Stored records
====

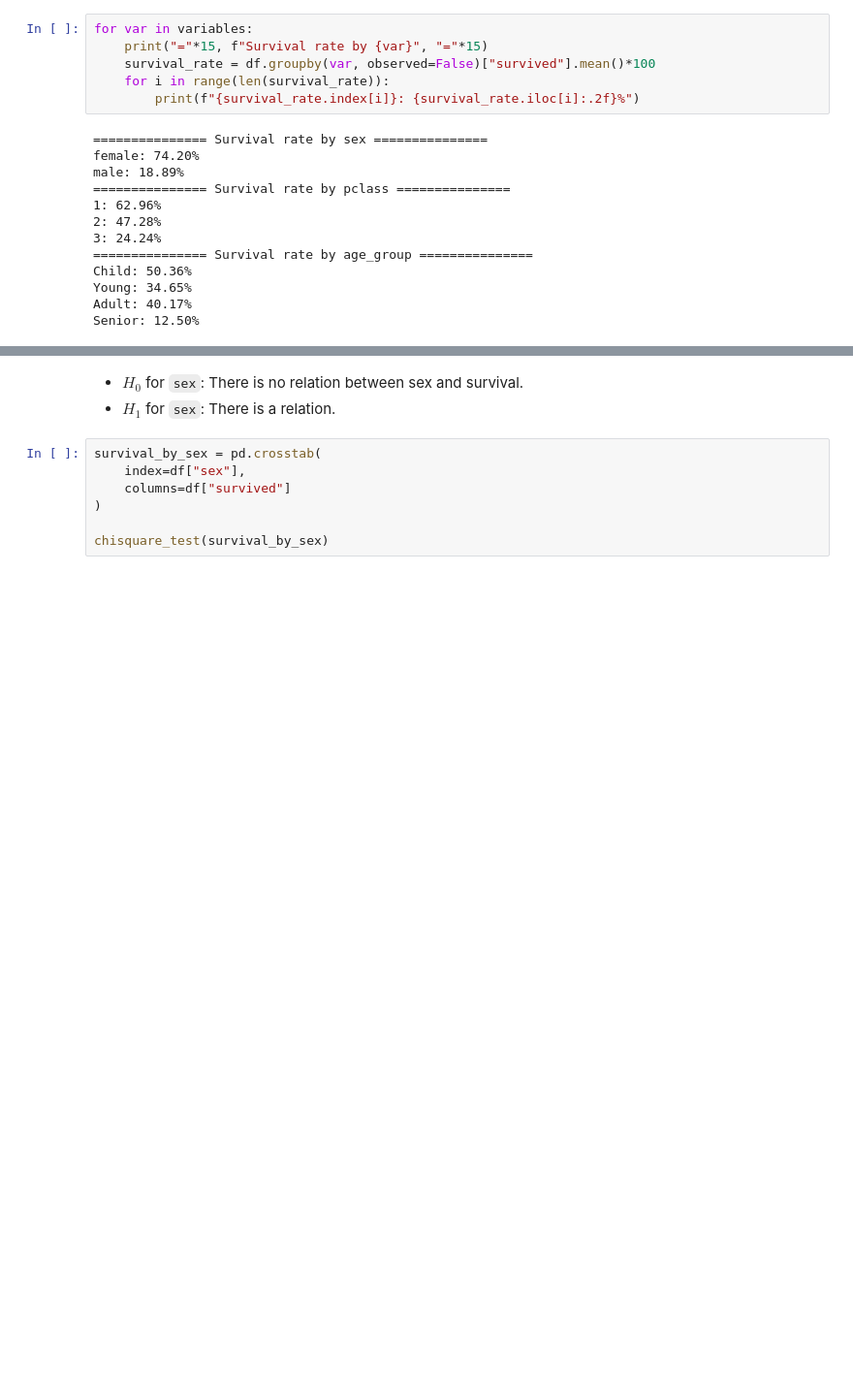
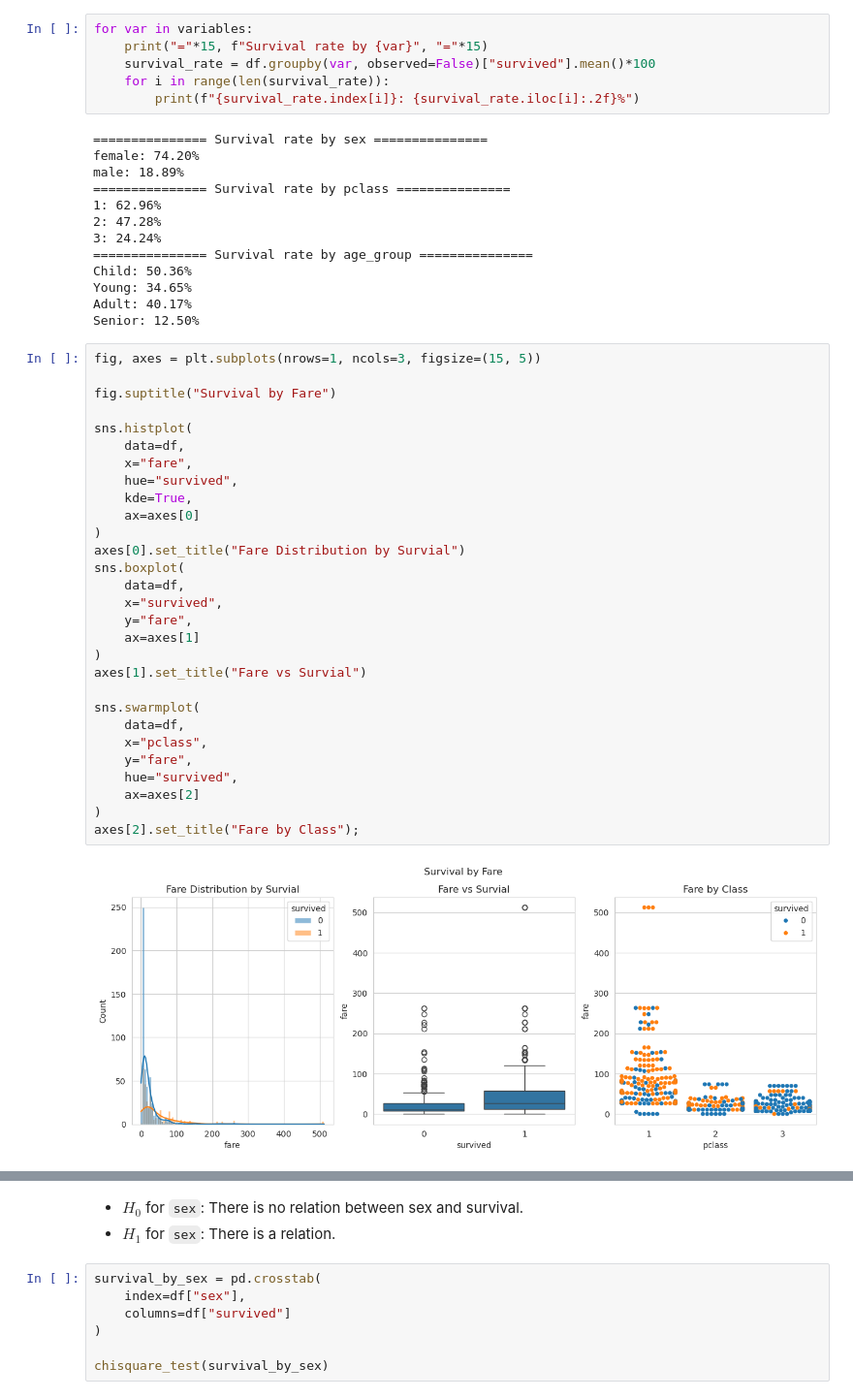
Before and after one commit to pahoalapizco/data_projects, a Jupyter notebook: notebooks/1.0-data_projects-analysis-titanic-survival.ipynb, the cells around one changed output, grey strips where cells are left out. Shown at 97% size. Cells and saved outputs as stored; diff of their text form; blank space fills up the shorter version.

```diff
--- a/notebooks/1.0-data_projects-analysis-titanic-survival.ipynb
+++ b/notebooks/1.0-data_projects-analysis-titanic-survival.ipynb
@@ -373,6 +373,37 @@ Child: 50.36%
 Young: 34.65%
 Adult: 40.17%
 Senior: 12.50%
+# %%
+fig, axes = plt.subplots(nrows=1, ncols=3, figsize=(15, 5))
+
+fig.suptitle("Survival by Fare")
+
+sns.histplot(
+	data=df,
+	x="fare",
+	hue="survived",
+	kde=True,
+	ax=axes[0]
+)
+axes[0].set_title("Fare Distribution by Survial")
+sns.boxplot(
+	data=df,
+	x="survived",
+	y="fare",
+	ax=axes[1]
+)
+axes[1].set_title("Fare vs Survial")
+
+sns.swarmplot(
+	data=df,
+	x="pclass",
+	y="fare",
+	hue="survived",
+	ax=axes[2]
+)
+axes[2].set_title("Fare by Class");
+# %% [output]
+[figure, added]
 # %% [markdown]
 **Observations** <br>
 Based on the survival rate and previous visualizations:
```
Also changed, not shown: parts of 5 cells of this notebook.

====

From the first line to the last, set down the records word for word and drop the images.

Before and after one commit to pahoalapizco/data_projects, a Jupyter notebook: notebooks/1.0-data_projects-analysis-titanic-survival.ipynb, the cells around one changed output, grey strips where cells are left out. Shown at 97% size. Cells and saved outputs as stored; diff of their text form; blank space fills up the shorter version.

```diff
--- a/notebooks/1.0-data_projects-analysis-titanic-survival.ipynb
+++ b/notebooks/1.0-data_projects-analysis-titanic-survival.ipynb
@@ -373,6 +373,37 @@ Child: 50.36%
 Young: 34.65%
 Adult: 40.17%
 Senior: 12.50%
+# %%
+fig, axes = plt.subplots(nrows=1, ncols=3, figsize=(15, 5))
+
+fig.suptitle("Survival by Fare")
+
+sns.histplot(
+	data=df,
+	x="fare",
+	hue="survived",
+	kde=True,
+	ax=axes[0]
+)
+axes[0].set_title("Fare Distribution by Survial")
+sns.boxplot(
+	data=df,
+	x="survived",
+	y="fare",
+	ax=axes[1]
+)
+axes[1].set_title("Fare vs Survial")
+
+sns.swarmplot(
+	data=df,
+	x="pclass",
+	y="fare",
+	hue="survived",
+	ax=axes[2]
+)
+axes[2].set_title("Fare by Class");
+# %% [output]
+[figure, added]
 # %% [markdown]
 **Observations** <br>
 Based on the survival rate and previous visualizations:
```
Also changed, not shown: parts of 5 cells of this notebook.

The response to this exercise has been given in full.